Microsoft announced today that its Azure Security Center service has reached “general availability” commercial release.
Azure Security Center is a security monitoring service that shows up as an option in the Azure portal for protecting virtual machines and other elements that a tenant may use when tapping Azure datacenter infrastructure. The product previously was released at the preview stage back in December, but it’s notable for using the so-called “operational security graph” machine learning technology that was highlighted last year by CEO Satya Nadella.
The security graph essentially is signals data that gets collated at Microsoft’s Cyber Defense Operations Center in Redmond, Wash. Azure Security Center users get threat assessments in a dashboard view, based on that data. They may also get remediation advice to address the detected threats, as illustrated in this Microsoft video.
During the preview period, Microsoft dispensed “more than 500,000 recommendations to improve the security health” of Azure tenants, according to its announcement. The system detected more than “140,000 threats per month,” Microsoft claimed.
Microsoft’s threat information can be imported into a Power BI dashboard, Azure audit logs or other software programs, such as security information and event management (SIEM) solutions, according to Microsoft’s video. REST-based APIs are available for integration purposes.
Azure Security Center also provides hooks for Microsoft’s security solutions providers.

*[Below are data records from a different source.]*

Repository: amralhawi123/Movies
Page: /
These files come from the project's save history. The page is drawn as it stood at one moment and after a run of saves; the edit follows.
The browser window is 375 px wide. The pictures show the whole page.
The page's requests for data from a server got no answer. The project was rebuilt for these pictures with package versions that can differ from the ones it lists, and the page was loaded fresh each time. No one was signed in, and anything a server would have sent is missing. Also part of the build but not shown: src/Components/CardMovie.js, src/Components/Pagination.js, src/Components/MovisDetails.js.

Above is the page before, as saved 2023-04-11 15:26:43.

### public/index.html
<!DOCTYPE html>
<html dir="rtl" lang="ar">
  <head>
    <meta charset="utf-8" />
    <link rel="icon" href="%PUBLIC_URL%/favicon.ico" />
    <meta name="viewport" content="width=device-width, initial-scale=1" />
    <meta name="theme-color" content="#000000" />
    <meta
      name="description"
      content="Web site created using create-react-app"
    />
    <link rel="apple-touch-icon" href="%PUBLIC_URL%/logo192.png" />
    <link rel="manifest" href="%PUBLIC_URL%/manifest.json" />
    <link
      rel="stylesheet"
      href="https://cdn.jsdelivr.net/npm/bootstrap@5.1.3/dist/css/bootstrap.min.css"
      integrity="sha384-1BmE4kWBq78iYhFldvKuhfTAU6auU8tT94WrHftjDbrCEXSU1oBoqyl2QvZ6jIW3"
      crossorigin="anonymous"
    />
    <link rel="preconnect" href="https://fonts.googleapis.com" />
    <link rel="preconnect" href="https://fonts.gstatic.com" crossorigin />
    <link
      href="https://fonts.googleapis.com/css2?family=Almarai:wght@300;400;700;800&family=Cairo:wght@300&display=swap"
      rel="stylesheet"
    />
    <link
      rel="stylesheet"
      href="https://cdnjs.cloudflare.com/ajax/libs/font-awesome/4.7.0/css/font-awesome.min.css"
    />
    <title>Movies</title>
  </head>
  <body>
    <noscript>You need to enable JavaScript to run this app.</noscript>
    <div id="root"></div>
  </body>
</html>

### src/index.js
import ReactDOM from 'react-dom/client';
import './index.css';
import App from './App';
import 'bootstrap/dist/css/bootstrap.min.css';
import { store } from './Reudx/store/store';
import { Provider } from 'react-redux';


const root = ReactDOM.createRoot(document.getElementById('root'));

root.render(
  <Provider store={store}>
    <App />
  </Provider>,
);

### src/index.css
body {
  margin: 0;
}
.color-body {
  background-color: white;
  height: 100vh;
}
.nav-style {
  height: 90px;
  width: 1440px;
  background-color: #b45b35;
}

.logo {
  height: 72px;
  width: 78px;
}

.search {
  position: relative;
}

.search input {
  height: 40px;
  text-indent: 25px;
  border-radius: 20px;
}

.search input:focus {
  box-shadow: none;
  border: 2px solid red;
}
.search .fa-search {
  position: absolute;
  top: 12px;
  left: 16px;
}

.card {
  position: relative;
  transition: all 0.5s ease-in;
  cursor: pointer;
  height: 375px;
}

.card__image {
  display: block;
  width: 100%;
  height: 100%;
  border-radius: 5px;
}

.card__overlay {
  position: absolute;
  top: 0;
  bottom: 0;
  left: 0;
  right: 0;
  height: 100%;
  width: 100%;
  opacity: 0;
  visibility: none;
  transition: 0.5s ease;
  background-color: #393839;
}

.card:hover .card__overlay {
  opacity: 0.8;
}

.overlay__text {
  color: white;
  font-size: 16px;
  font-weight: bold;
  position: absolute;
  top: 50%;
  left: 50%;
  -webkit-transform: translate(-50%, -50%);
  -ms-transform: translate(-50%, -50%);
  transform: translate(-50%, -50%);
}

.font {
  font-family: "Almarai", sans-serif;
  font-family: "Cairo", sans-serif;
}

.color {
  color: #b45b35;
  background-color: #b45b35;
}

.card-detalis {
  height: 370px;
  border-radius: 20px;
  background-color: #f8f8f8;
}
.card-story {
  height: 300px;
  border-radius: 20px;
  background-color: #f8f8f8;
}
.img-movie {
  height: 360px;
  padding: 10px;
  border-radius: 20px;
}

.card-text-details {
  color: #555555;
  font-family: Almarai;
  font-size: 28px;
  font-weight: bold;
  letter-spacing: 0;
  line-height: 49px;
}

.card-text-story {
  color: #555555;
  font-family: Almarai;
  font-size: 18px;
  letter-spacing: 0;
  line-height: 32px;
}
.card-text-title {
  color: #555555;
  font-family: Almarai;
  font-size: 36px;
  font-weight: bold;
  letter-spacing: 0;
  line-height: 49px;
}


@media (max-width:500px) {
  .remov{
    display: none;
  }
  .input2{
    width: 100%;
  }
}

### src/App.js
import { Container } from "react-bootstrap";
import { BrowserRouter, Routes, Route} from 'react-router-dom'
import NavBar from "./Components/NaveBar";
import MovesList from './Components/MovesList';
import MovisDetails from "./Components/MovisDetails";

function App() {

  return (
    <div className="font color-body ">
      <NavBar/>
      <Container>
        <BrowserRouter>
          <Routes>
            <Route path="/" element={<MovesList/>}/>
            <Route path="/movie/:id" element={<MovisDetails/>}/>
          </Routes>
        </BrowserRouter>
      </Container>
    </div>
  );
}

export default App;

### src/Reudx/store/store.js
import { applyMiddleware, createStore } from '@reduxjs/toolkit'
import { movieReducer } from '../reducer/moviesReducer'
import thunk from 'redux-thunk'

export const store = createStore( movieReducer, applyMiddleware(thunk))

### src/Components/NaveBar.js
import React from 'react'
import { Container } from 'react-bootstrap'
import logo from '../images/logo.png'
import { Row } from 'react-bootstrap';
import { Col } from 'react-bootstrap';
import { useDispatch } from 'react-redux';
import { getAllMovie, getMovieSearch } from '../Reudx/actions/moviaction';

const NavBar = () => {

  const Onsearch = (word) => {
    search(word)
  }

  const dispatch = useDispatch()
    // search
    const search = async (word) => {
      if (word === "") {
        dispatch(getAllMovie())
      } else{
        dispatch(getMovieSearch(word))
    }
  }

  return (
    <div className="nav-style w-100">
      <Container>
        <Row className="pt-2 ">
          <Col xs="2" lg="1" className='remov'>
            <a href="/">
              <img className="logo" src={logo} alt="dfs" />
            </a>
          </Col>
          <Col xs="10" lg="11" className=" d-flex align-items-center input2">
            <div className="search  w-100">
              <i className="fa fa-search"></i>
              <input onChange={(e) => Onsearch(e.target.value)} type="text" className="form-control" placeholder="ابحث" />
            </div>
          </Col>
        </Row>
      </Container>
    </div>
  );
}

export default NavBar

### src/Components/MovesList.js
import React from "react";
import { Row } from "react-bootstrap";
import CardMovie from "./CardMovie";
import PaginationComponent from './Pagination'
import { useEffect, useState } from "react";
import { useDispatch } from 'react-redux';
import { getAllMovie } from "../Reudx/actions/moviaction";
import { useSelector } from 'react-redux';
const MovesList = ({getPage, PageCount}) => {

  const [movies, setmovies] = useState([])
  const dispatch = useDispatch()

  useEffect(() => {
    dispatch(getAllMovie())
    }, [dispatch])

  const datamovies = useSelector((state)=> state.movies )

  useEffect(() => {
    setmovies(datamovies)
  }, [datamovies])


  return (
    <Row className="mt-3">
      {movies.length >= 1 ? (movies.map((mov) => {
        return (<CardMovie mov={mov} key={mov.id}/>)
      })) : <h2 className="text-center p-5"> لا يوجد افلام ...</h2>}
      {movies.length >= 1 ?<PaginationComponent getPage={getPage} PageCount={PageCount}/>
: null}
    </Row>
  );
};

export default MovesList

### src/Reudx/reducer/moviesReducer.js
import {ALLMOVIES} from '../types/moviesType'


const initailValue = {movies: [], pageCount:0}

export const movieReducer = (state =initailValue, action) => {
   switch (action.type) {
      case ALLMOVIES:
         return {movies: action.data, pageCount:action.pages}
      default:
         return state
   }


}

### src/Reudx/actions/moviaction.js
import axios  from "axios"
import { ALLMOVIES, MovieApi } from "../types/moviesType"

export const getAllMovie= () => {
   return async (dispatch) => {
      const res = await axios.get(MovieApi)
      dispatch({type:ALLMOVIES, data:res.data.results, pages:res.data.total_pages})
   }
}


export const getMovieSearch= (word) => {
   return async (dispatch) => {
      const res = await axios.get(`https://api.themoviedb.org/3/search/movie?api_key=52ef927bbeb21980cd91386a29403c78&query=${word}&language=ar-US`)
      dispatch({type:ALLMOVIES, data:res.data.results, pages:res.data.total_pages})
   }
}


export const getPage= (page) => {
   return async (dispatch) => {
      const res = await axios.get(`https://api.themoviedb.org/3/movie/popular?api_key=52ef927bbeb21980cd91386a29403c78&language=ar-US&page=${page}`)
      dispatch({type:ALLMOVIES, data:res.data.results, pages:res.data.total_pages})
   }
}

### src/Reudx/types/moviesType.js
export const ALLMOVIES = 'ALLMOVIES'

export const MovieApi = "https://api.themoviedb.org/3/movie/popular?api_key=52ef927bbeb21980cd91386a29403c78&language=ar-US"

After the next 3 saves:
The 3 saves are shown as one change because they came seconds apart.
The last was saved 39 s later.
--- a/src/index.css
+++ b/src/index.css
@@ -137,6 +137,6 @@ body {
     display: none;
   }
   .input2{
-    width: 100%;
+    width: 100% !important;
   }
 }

Partners engaged in building so-called “next-generation firewalls” for the Azure Security Center include Cisco, Check Point and Fortinet, according to Microsoft. There’s also Web application firewall support from Barracuda, F5, Imperva and Trend Micro.
Microsoft added new features to Azure Security Center along the way. It streamlined getting security information into SIEM solutions from “HP, ArcSight, IBM, Qradar, Splunk, and others.” Linux distro monitoring now is more extensive. Users will get e-mail notifications for high-severity security alerts with the new product. The dashboard view was improved to show “a single view of an attack campaign.”
Microsoft also is promising that vulnerability assessment solutions from Qualys and other vendors will be available for integration in the Azure Security Center “in the coming weeks.”
Microsoft offers a “free” 90-day trial to test Azure Security Center, but you don’t get to see the advanced threat detection information during the trial, and users have to pay for the data storage costs, so it’s not exactly free. The Standard offering of Azure Security Center costs $15 per node per month, with storage of 500 MB per day included in that cost. A “node,” according to Microsoft’s pricing page, is a virtual machine in an Azure tenant, but other elements, such “Azure Cloud Services or SQL databases,” could get counted as nodes, the pricing page warned.
Lots of Azure Security Center documentation resources are currently available. A quick guide to them can be found in this Microsoft blog post.